In both Kansas and Indiana, where the GOP has legislative supermajorities, bankers associations and state chambers of commerce criticized the strongest versions of anti- ESG legislation currently under consideration as anti-free market.
In Kansas, their opposition prompted a Senate committee's chair to drop the toughest version of its bill — applying anti-ESG rules to firms handling private investments — before hearings began this week.
And last month, legislative researchers in Indiana claimed that its pension system expected the first version of a House bill to cost the system $6.7 billion over 10 years, prompting lawmakers to rewrite it before the chamber passed it.

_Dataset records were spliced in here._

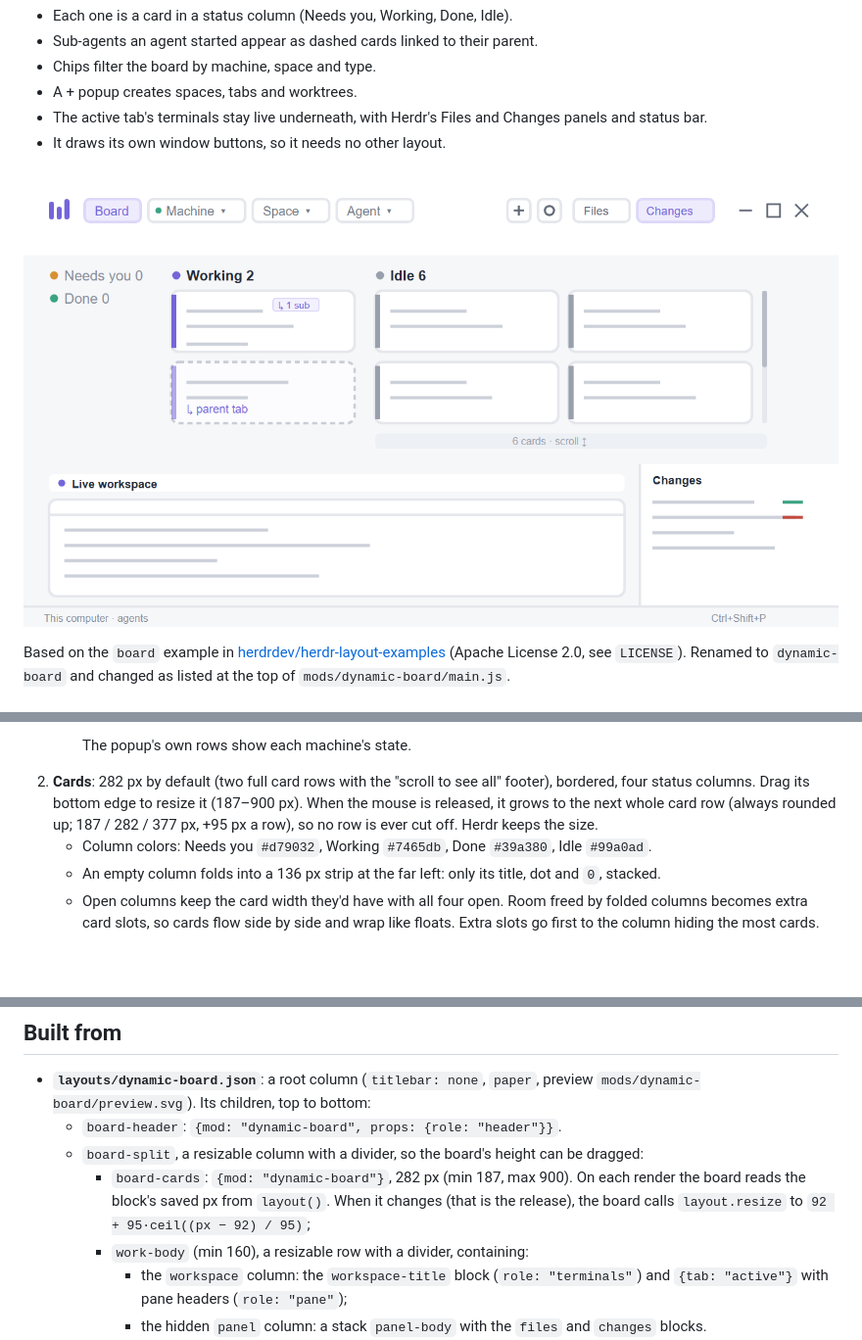
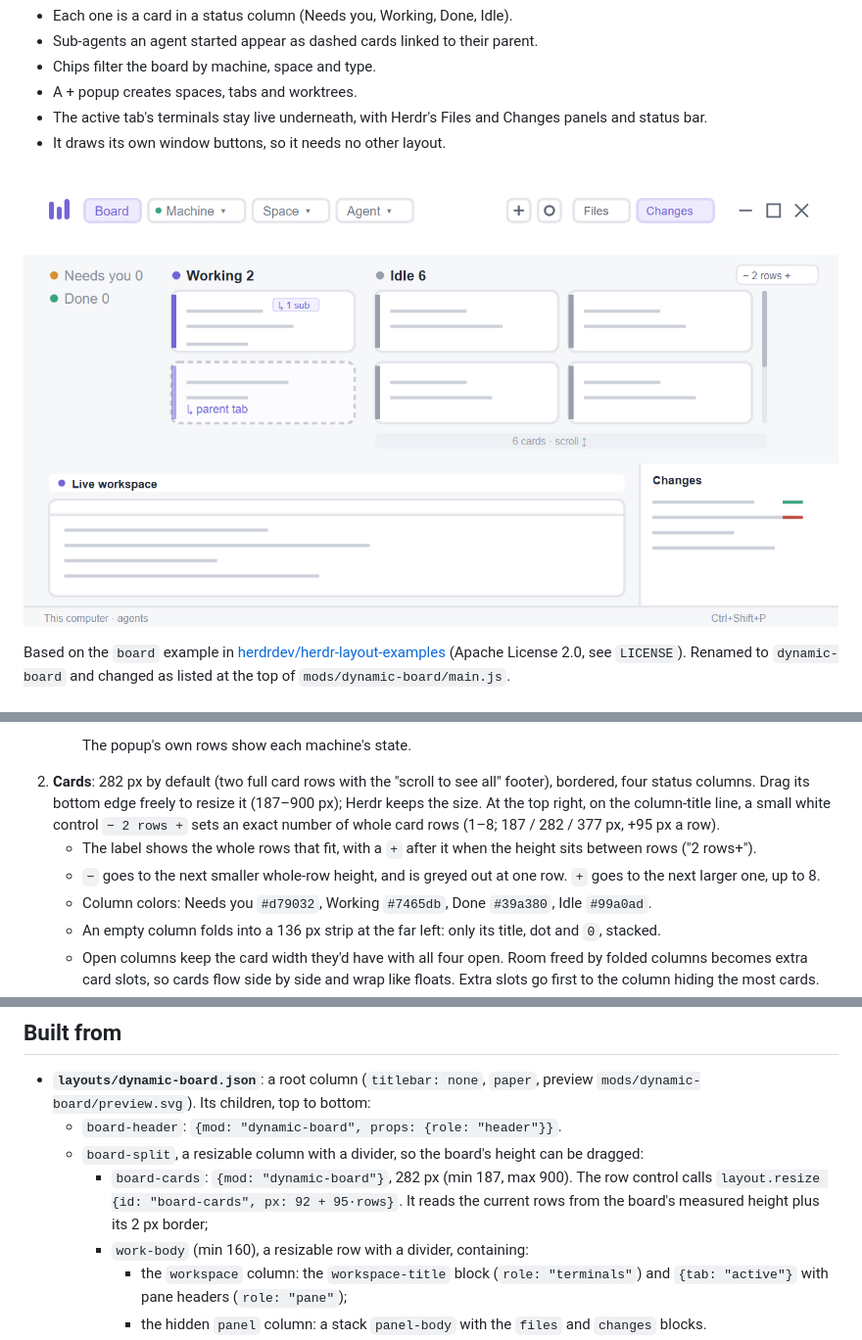
Before and after one commit to Isitea/herdr-dynamic-board, a Markdown page: RECIPE.md, 3 parts joined by grey strips. Shown at 98% size. GitHub-like rendering; pictures changed too: preview.png; blank space fills up the shorter version.

Commit message:
One-row title bar of filters; free board drag with -/+ whole-row control

```diff
--- a/RECIPE.md
+++ b/RECIPE.md
@@ -29,7 +29,9 @@ Top to bottom, light `paper` theme, the person's own fonts (settings.json; Herdr
      - Green when all are ready; the tooltip reads "All machines connected", or "This computer" with no other machine.
 
      The popup's own rows show each machine's state.
-2. **Cards**: 282 px by default (two full card rows with the "scroll to see all" footer), bordered, four status columns. Drag its bottom edge to resize it (187–900 px). When the mouse is released, it grows to the next whole card row (always rounded up; 187 / 282 / 377 px, +95 px a row), so no row is ever cut off. Herdr keeps the size.
+2. **Cards**: 282 px by default (two full card rows with the "scroll to see all" footer), bordered, four status columns. Drag its bottom edge freely to resize it (187–900 px); Herdr keeps the size. At the top right, on the column-title line, a small white control `− 2 rows +` sets an exact number of whole card rows (1–8; 187 / 282 / 377 px, +95 px a row).
+   - The label shows the whole rows that fit, with a `+` after it when the height sits between rows ("2 rows+").
+   - `−` goes to the next smaller whole-row height, and is greyed out at one row. `+` goes to the next larger one, up to 8.
    - Column colors: Needs you `#d79032`, Working `#7465db`, Done `#39a380`, Idle `#99a0ad`.
    - An empty column folds into a 136 px strip at the far left: only its title, dot and `0`, stacked.
    - Open columns keep the card width they'd have with all four open. Room freed by folded columns becomes extra card slots, so cards flow side by side and wrap like floats. Extra slots go first to the column hiding the most cards.
@@ -109,7 +111,7 @@ Top to bottom, light `paper` theme, the person's own fonts (settings.json; Herdr
 - **`layouts/dynamic-board.json`**: a root column (`titlebar: none`, `paper`, preview `mods/dynamic-board/preview.svg`). Its children, top to bottom:
   - `board-header`: `{mod: "dynamic-board", props: {role: "header"}}`.
   - `board-split`, a resizable column with a divider, so the board's height can be dragged:
-    - `board-cards`: `{mod: "dynamic-board"}`, 282 px (min 187, max 900). On each render the board reads the block's saved px from `layout()`. When it changes (that is the release), the board calls `layout.resize` to `92 + 95·ceil((px − 92) / 95)`;
+    - `board-cards`: `{mod: "dynamic-board"}`, 282 px (min 187, max 900). The row control calls `layout.resize {id: "board-cards", px: 92 + 95·rows}`. It reads the current rows from the board's measured height plus its 2 px border;
     - `work-body` (min 160), a resizable row with a divider, containing:
       - the `workspace` column: the `workspace-title` block (`role: "terminals"`) and `{tab: "active"}` with pane headers (`role: "pane"`);
       - the hidden `panel` column: a stack `panel-body` with the `files` and `changes` blocks.
```
Also changed, not shown: other parts of RECIPE.md (+1 -1 lines), 2 other files.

ESG stands for environmental, social and governance and those factors' increased use in investing in recent years inspired GOP attempts to thwart it. Now, those efforts are riling groups long allied with Republicans in backing less government regulation.
About one-eighth of U.S. assets being professionally managed, or $8.4 trillion, are being managed in line with ESG principles, according a report in December from US SIF, which promotes sustainable investing.
Critics of ESG contend that using investments to support liberal policies such as fighting the use of oil and gas, stricter gun laws and pro abortion efforts sacrifices earnings for investors and undercuts the finances of public pensions.
At least seven states, including Oklahoma, Texas and West Virginia, have enacted anti-ESG laws in the past two years. GOP Govs. Ron DeSantis of Florida and Greg Gianforte of Montana also have moved to ensure their states' funds aren't invested using ESG principles.
“The agent who is representing or investing on behalf of the principal has a fiduciary duty to put the principal’s interest over the agent’s interest,” Kansas Attorney General Kris Kobach, a conservative Republican, told the state Senate committee this week. “That principle is such a core of American law.”
Anti-ESG efforts also draw support from companies and industries that feel under attack, such as oil and natural gas producers. During an Indiana House committee hearing last month, lawmakers heard a litany of complaints from businesses, including those in coal mining and firearms production, about difficulties they blame on corporate ESG policies.
“This is, again, a social agenda chasing something that they shouldn't be chasing,” Kansas Senate committee Chair Mike Thompson, a Kansas City-area Republican who labels ESG investments as “potentially dangerous.”
Supporters say ESG isn't about boycotting certain industries or companies but of doing a better job assessing future risks, such as costs from major accidents or pollution, or a diminishing local water supply. They argue that considering such factors is part of an investment manager's obligation to get the best returns possible.